EXERCISE DESCRIPTION: The exercise calls for every entry that follows to be repeated exactly.

Version comparison data:
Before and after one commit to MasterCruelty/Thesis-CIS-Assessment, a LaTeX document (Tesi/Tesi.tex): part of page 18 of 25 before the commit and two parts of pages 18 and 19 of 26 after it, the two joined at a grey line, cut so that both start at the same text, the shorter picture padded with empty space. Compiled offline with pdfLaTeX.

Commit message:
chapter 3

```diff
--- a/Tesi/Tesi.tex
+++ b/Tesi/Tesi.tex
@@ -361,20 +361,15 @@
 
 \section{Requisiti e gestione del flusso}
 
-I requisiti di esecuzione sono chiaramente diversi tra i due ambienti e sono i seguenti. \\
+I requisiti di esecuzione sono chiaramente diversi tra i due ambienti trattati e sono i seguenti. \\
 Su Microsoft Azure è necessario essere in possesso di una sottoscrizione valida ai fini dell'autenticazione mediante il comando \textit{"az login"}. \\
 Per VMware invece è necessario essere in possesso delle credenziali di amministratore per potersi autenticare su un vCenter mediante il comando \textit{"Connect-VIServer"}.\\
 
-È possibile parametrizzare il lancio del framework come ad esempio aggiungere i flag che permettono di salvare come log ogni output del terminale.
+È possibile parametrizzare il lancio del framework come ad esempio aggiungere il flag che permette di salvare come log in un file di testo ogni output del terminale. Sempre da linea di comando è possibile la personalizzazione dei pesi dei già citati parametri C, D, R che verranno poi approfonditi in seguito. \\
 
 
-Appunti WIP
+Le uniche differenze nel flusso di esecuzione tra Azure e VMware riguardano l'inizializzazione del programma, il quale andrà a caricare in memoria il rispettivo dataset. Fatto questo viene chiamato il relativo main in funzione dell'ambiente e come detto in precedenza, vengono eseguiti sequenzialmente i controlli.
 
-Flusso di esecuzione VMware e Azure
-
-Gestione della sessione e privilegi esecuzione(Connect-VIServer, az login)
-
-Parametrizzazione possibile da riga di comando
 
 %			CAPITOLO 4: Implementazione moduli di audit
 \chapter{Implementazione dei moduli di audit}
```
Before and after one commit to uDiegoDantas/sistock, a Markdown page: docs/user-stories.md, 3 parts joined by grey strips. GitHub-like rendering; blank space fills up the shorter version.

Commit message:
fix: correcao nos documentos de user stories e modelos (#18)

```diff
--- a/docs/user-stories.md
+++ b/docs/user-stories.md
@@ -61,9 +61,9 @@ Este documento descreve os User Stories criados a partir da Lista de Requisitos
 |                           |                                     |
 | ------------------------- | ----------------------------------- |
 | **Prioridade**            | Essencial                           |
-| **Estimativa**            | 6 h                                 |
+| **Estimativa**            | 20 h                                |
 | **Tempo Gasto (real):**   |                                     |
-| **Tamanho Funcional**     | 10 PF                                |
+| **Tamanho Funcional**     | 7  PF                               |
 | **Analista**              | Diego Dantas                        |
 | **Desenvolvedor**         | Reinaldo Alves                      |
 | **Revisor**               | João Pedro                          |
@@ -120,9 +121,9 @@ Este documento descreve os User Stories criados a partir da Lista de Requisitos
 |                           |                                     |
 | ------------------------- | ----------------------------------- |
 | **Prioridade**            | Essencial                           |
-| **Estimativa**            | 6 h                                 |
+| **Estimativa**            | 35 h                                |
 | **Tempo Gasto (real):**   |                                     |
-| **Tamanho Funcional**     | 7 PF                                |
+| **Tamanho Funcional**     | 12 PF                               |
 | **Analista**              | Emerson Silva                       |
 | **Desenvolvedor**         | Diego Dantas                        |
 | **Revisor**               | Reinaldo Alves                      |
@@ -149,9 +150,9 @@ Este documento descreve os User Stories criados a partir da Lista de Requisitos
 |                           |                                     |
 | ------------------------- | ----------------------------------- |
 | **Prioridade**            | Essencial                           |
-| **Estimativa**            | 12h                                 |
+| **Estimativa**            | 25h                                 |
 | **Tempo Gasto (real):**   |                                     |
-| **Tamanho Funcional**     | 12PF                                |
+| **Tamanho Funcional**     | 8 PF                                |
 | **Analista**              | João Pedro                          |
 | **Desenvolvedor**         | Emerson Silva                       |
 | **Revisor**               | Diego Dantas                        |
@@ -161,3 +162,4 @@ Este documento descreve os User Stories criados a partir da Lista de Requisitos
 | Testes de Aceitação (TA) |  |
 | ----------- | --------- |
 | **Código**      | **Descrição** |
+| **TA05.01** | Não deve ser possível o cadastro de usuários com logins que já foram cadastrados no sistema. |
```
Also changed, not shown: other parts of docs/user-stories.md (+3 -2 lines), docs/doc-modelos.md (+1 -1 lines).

REPLY:
Before and after one commit to MasterCruelty/Thesis-CIS-Assessment, a LaTeX document (Tesi/Tesi.tex): part of page 18 of 25 before the commit and two parts of pages 18 and 19 of 26 after it, the two joined at a grey line, cut so that both start at the same text, the shorter picture padded with empty space. Compiled offline with pdfLaTeX.

Commit message:
chapter 3

```diff
--- a/Tesi/Tesi.tex
+++ b/Tesi/Tesi.tex
@@ -361,20 +361,15 @@
 
 \section{Requisiti e gestione del flusso}
 
-I requisiti di esecuzione sono chiaramente diversi tra i due ambienti e sono i seguenti. \\
+I requisiti di esecuzione sono chiaramente diversi tra i due ambienti trattati e sono i seguenti. \\
 Su Microsoft Azure è necessario essere in possesso di una sottoscrizione valida ai fini dell'autenticazione mediante il comando \textit{"az login"}. \\
 Per VMware invece è necessario essere in possesso delle credenziali di amministratore per potersi autenticare su un vCenter mediante il comando \textit{"Connect-VIServer"}.\\
 
-È possibile parametrizzare il lancio del framework come ad esempio aggiungere i flag che permettono di salvare come log ogni output del terminale.
+È possibile parametrizzare il lancio del framework come ad esempio aggiungere il flag che permette di salvare come log in un file di testo ogni output del terminale. Sempre da linea di comando è possibile la personalizzazione dei pesi dei già citati parametri C, D, R che verranno poi approfonditi in seguito. \\
 
 
-Appunti WIP
+Le uniche differenze nel flusso di esecuzione tra Azure e VMware riguardano l'inizializzazione del programma, il quale andrà a caricare in memoria il rispettivo dataset. Fatto questo viene chiamato il relativo main in funzione dell'ambiente e come detto in precedenza, vengono eseguiti sequenzialmente i controlli.
 
-Flusso di esecuzione VMware e Azure
-
-Gestione della sessione e privilegi esecuzione(Connect-VIServer, az login)
-
-Parametrizzazione possibile da riga di comando
 
 %			CAPITOLO 4: Implementazione moduli di audit
 \chapter{Implementazione dei moduli di audit}
```
Before and after one commit to uDiegoDantas/sistock, a Markdown page: docs/user-stories.md, 3 parts joined by grey strips. GitHub-like rendering; blank space fills up the shorter version.

Commit message:
fix: correcao nos documentos de user stories e modelos (#18)

```diff
--- a/docs/user-stories.md
+++ b/docs/user-stories.md
@@ -61,9 +61,9 @@ Este documento descreve os User Stories criados a partir da Lista de Requisitos
 |                           |                                     |
 | ------------------------- | ----------------------------------- |
 | **Prioridade**            | Essencial                           |
-| **Estimativa**            | 6 h                                 |
+| **Estimativa**            | 20 h                                |
 | **Tempo Gasto (real):**   |                                     |
-| **Tamanho Funcional**     | 10 PF                                |
+| **Tamanho Funcional**     | 7  PF                               |
 | **Analista**              | Diego Dantas                        |
 | **Desenvolvedor**         | Reinaldo Alves                      |
 | **Revisor**               | João Pedro                          |
@@ -120,9 +121,9 @@ Este documento descreve os User Stories criados a partir da Lista de Requisitos
 |                           |                                     |
 | ------------------------- | ----------------------------------- |
 | **Prioridade**            | Essencial                           |
-| **Estimativa**            | 6 h                                 |
+| **Estimativa**            | 35 h                                |
 | **Tempo Gasto (real):**   |                                     |
-| **Tamanho Funcional**     | 7 PF                                |
+| **Tamanho Funcional**     | 12 PF                               |
 | **Analista**              | Emerson Silva                       |
 | **Desenvolvedor**         | Diego Dantas                        |
 | **Revisor**               | Reinaldo Alves                      |
@@ -149,9 +150,9 @@ Este documento descreve os User Stories criados a partir da Lista de Requisitos
 |                           |                                     |
 | ------------------------- | ----------------------------------- |
 | **Prioridade**            | Essencial                           |
-| **Estimativa**            | 12h                                 |
+| **Estimativa**            | 25h                                 |
 | **Tempo Gasto (real):**   |                                     |
-| **Tamanho Funcional**     | 12PF                                |
+| **Tamanho Funcional**     | 8 PF                                |
 | **Analista**              | João Pedro                          |
 | **Desenvolvedor**         | Emerson Silva                       |
 | **Revisor**               | Diego Dantas                        |
@@ -161,3 +162,4 @@ Este documento descreve os User Stories criados a partir da Lista de Requisitos
 | Testes de Aceitação (TA) |  |
 | ----------- | --------- |
 | **Código**      | **Descrição** |
+| **TA05.01** | Não deve ser possível o cadastro de usuários com logins que já foram cadastrados no sistema. |
```
Also changed, not shown: other parts of docs/user-stories.md (+3 -2 lines), docs/doc-modelos.md (+1 -1 lines).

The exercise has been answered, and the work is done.